guaranteed to remove these homely spots.
Simply get an ounce of othine-double
strength-from your druggist, and apply a
little of it night and morning and you
should soon see that even the worst freckles,
have begun to disappear, while the lighter
ones have vanished entirely. It is seldom
that more than one ounce is ner ded to com
pletely clear the skin and gain a beautiful
Be sure to ask for the double strength
othine, as this is sold under guarantee of
money back if it fails to remove frcklea
"Would you go to war If your coun
try c:lled you?"
"Of course I would," answered the
patriotic citizen, "but I would first
make sure that my country was call
Ing me, and not a lot of leather-lunged
Important to Mothers
Examine carefully every bottle of
CASTORIA, that famous old remedy
for infants and children, and see that it
In Tse for Over 30 sera.
Children Cry for Fletcher's Castoria
"When you begin'to think this coun
try is not democratic, stop a moment
and study the average traffic police
"But why ?"
"You will discover that the dusky
George Washington Jones, driving a
dray, gets exactly the same treutment
from him that is received by a million
aire reclining In his limousine."
' August Flower
When the stomach and liver are in
good working order la ninety-nine
cases out of ever hundred geeral
good health prevail
Green's .Auust Power has proen a
blessing and has been used all over the
civilized world during the last fifty odd
years. It Is a universal remedy for
weak stomach, constipation and nerv
ous indigestion. A dull headache, bad
taste in the mouth in the morning, or
that "tired feeling" are nature's warn
ings that something is wrong in the
digestive apparatis. At such times
Green's August Flower will quickly
correct the difficulty and establish a
normal condition. At all druggists' or
dealers', 3k and 7k bottles.
TOWER'S FISH BRAND
Keeps out all the
wet Bigenough \
Olivekhaki, black or
yellor w -
an loveliness, we
have made a specialty of
esesate verletee ef .e-year
old plhate for 1...., pesae
twelve twe-year-.M pleats icr
a.se. Every roe. guaranteed to
i valuable formaton on rese,
sead po a tear. kse ees.e
S0l.S . WvEvrL a SO t
le o o o In oam. Ueek, Ar.

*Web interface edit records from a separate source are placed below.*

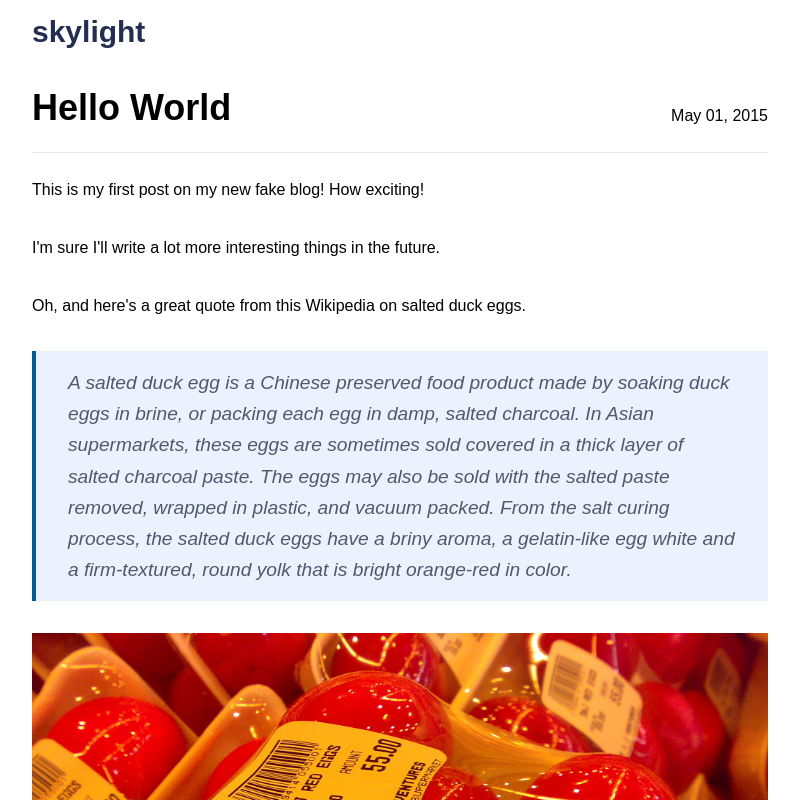
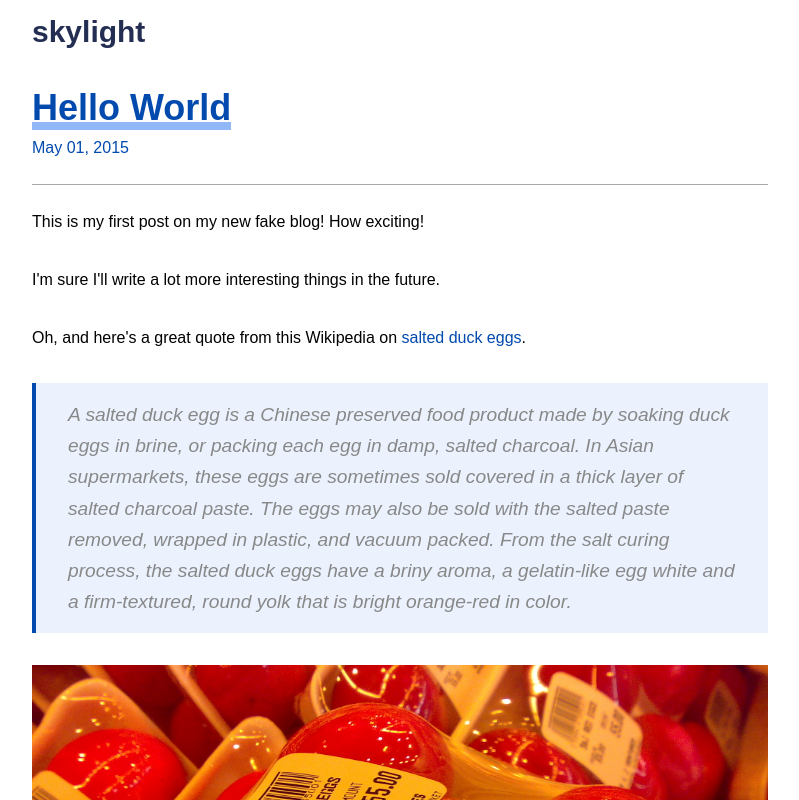
Before and after one commit to vsnm25/skylight, a Gatsby site: page /hello-world/ in a window 1280 px wide. Shown: the top 800 px of the page, without its empty margins (240-1039 px from the left). Built offline with nearby package versions, Linux system fonts and the light colour scheme; Gatsby itself is replaced by a stand-in of ours; some packages are replaced by stand-ins of ours.

Commit message:
Fix: 상세 페이지 레이아웃, 스타일 수정

```diff
--- a/src/pages/index.tsx
+++ b/src/pages/index.tsx
@@ -85,6 +85,7 @@ const BlogIndex = ({ data }: PageProps<DataProps>) => {
                           'transform-gpu duration-300 ease-out'
                         )}
                         image={image}
+                        objectFit="cover"
                       />
                     </Link>
                   </div>
--- a/src/styles/global.css
+++ b/src/styles/global.css
@@ -60,12 +60,10 @@
     --fontSize-5: 2.074rem;
     --fontSize-6: 2.488rem;
     --fontSize-7: 2.986rem;
-    --color-primary: #005b99;
+    --color-primary: #024aad;
     --color-text: #232e52;
-    --color-text-light: #4f5969;
+    --color-text-light: #888888;
     --color-heading: #024aad;
-    --color-heading-black: black;
-    --color-accent: #d1dce5;
   }
 
   .gatsby-md {
@@ -201,7 +199,13 @@
     }
 
     table thead tr th {
-      border-bottom: 1px solid var(--color-accent);
+      border-bottom: 1px solid #aaaaaa;
+    }
+    a {
+      color: #024aad;
+      &:hover {
+        text-decoration: underline;
+      }
     }
   }
 }
--- a/src/templates/blog-post.tsx
+++ b/src/templates/blog-post.tsx
@@ -35,6 +35,7 @@ interface DataProps {
       title: string;
       date: string;
       description: string;
+      tags: null | string[];
     };
   };
 }
@@ -47,15 +48,32 @@ const BlogPostTemplate = ({
   return (
     <Layout title={siteTitle}>
       <article itemScope className="mx-auto max-w-3xl px-4 pt-6">
-        <header className="flex items-end justify-between">
-          <h1 className="text-4xl font-bold">{post.frontmatter.title}</h1>
-          <p>{post.frontmatter.date}</p>
+        <header className="flex flex-col items-start justify-between gap-2">
+          <h1 className="title-highlight text-4xl font-bold text-blue200">
+            {post.frontmatter.title}
+          </h1>
+          <p className="text-blue200">{post.frontmatter.date}</p>
         </header>
-        <hr className="my-6 h-px w-full bg-blue200" />
+        <hr className="my-6 h-px w-full border-gray100" />
         <section
           dangerouslySetInnerHTML={{ __html: post.html }}
           className="gatsby-md"
         />
+        {post.frontmatter.tags && (
+          <>
+            <div className="flex gap-2">
+              {post.frontmatter.tags.map((tag) => (
+                <span
+                  key={tag}
+                  className="rounded-md bg-blue100 px-2 py-1 text-xs text-white100"
+                >
+                  #{tag}
+                </span>
+              ))}
+            </div>
+            <hr className="my-6 h-px w-full border-gray100" />
+          </>
+        )}
       </article>
       <nav className="mx-auto mt-12 max-w-3xl px-4">
         <ul className="flex items-center justify-between gap-4">
@@ -135,6 +153,7 @@ export const pageQuery = graphql`
         title
         date(formatString: "MMMM DD, YYYY")
         description
+        tags
       }
     }
     previous: markdownRemark(id: { eq: $previousPostId }) {
```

S[ nt8rr- fsroll KE ei
ee ttel. ICoet's rso
lfotr the Ildeee. NeU
I ....ma......d .
Deysrslt. Used byVe.
emarleom s 12 I ear, No
whumi De Brick Na
He4L Ask r ywadeadw
IlMcl C ta! llg